The Nigeria Police and the Independent National Electoral Commission, INEC, have ledges to provide level-playing-ground to all contestants during the forthcoming governorship election in Kogi, scheduled for November 16.
The Commissioner of Police and INEC Resident Electoral Commissioner in the state, Hakeem Busari and Prof. James Apam, gave the assurance while addressing some youth in the state.
The event, featuring over 500 youth, was a sensitization rally on the need to shun violence during the election.
In his remarks at the occasion, Mr Busari commended the youth for their non-violence stance, saying the police, alongside other security agencies, would ensure the security of lives and property before, during and after the election.
“We have already trained our men for this election and are going to have enough manpower as we have been assured of adequate support from the Force headquarters.
“The polling booths and the wards are going to be properly secured; we have nothing to fear as far as the November 16, election is concerned”, he said.
Mr Busari urged stakeholders to play the game according to the rules, warning that anything to the contrary would be viewed seriously.
Earlier at the state headquarters of INEC, the Resident Electoral Commissioner, REC, Apam, pledged that the commission would not do everything possible to ensure the conduct of free, fair and credible election.
Represented by the Head, Voter Education and Publicity, VEP, Ahmed Bagudu-Biambo, the REC commended the youth for taking it upon themselves to ensure credible election, saying electoral violence would not be tolerated.
Speaking on behalf of the youth at the occasion, Gift Omoniwa, Executive Director of Participation Initiative for Behavioural Change in Development, PIBCID, said it was time to end the use of youth as political thugs.
Mrs Omoniwa said that youth constituted more than 60 per cent of the State’s population (NPC, 2006), and also represented the majority of registered voters in the state, but had remained marginalised and under-represented in decision making.
“Over the years, the sponsors of electoral violence have used the youth to perpetrate violence and disrupt the electoral process.

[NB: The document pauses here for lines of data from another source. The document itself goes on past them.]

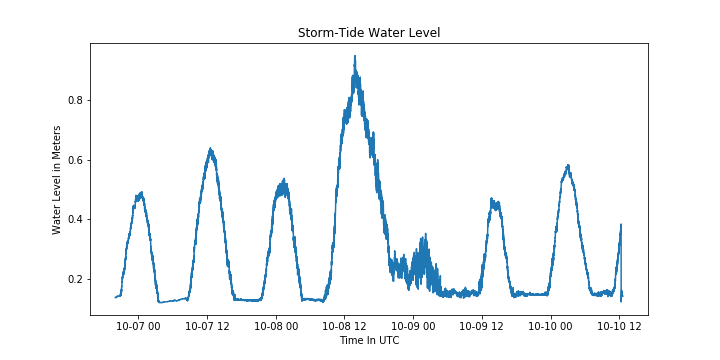
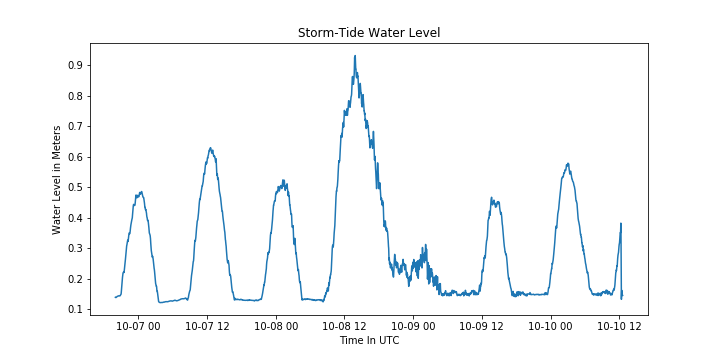
Update Notebooks

diff --git a/wavelab/processing/pressure_to_depth.py b/wavelab/processing/pressure_to_depth.py
@@ -208,26 +208,7 @@ def eta_to_pressure(a, omega, k, z, H, t):
 
 
 def butterworth_filter(data, fs):
-    """Performs a rolling average with a 6 min cutoff."""
-    if fs >= 1 / 180.:
-
-        cutoff = 0.002777777777775
-
-        lowcut = cutoff / (.5 * fs)
-
-        b, a = signal.butter(4, [lowcut], btype='lowpass')
-
-        filtered_data = signal.filtfilt(b, a, data)
-
-        return filtered_data
-
-    else:
-        return data
-
-
-def butterworth_filter(data, fs):
-    """Performs a rolling average with a 6 min cutoff."""
-
+    """Performs a 4th order butterworth filter with a 6 min cutoff."""
     if fs >= 1 / 180.:
 
         cutoff = 0.002777777777775

diff --git a/documentation/notebooks/storm-tide.md b/documentation/notebooks/storm-tide.md
@@ -1,4 +1,4 @@
-<img src="./images/usgs.png" style=" padding-top: 26px; float: left"/>
+<img src="./images/usgs.png" style="padding-top: 26px; float: left"/>
 <img src="./images/WaveLabLogo.png" style="float: left"/>
 
 # Storm-Tide Water Level
@@ -85,16 +85,17 @@ USGS defines Storm-Tide as low-pass filtered signal including frequencies of bot
 
 Other things to consider are:
 
--	A one-minute cutoff was used in the low-pass filter, this ensured that by 30 seconds (the beginning of wind-wave frequencies), the signal was fully attenuated.
+-	A six-minute cutoff was used in the low-pass filter.
 -	The signal was filtered twice to preserve the phase angles (original position) of the water level time series.
 -	Although adequate for data with a wide range of sampling frequencies, this filter was optimized for 4hz data (adjustments were made to prepare for edge cases of 1 minute or more sampled data.)
 
 ### Calculating Storm-Tide
 
+
 ```python
 from wavelab.processing.pressure_to_depth import butterworth_filter
 
-storm_tide_water_level = butterworth_filter(unfiltered_water_level, 4)  # frequency in hz
+storm_tide_water_level = butterworth_filter(unfiltered_water_level, 4) #frequency in hz
 ```
 
 This is the longer hand version of the above:
@@ -104,7 +105,7 @@ This is the longer hand version of the above:
 from scipy import signal
 
 # One minute cutoff divided by the Nyquist Frequency of 4hz
-lowcut = .016666666665 / (.5 * 4)
+lowcut = 0.002777777777775 / (.5 * 4)
 
 # 4th order butterworth filter
 b, a = signal.butter(4, [lowcut], btype='lowpass')

diff --git a/documentation/notebooks/wave-stats.md b/documentation/notebooks/wave-stats.md
@@ -270,8 +270,3 @@ Smith J. M. (2002). "Wave Pressure Gauge Analysis with Current". Journal of Wate
         
 Vrabel, J. and S. Rendon. (2013). Storm Surge, Unpublished Software Routine. United States <br />
 &nbsp;&nbsp;Geological Survey, personal communication.
-
-
-```python
-
-```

“When election violence occurs, the youth, their mothers, sisters and persons living with disabilities are the first victims; today, we have come to say ‘no’ to electoral violence,” she said.
The program was organised by some non-governmental organizations, in collaboration with USAID and UKAID.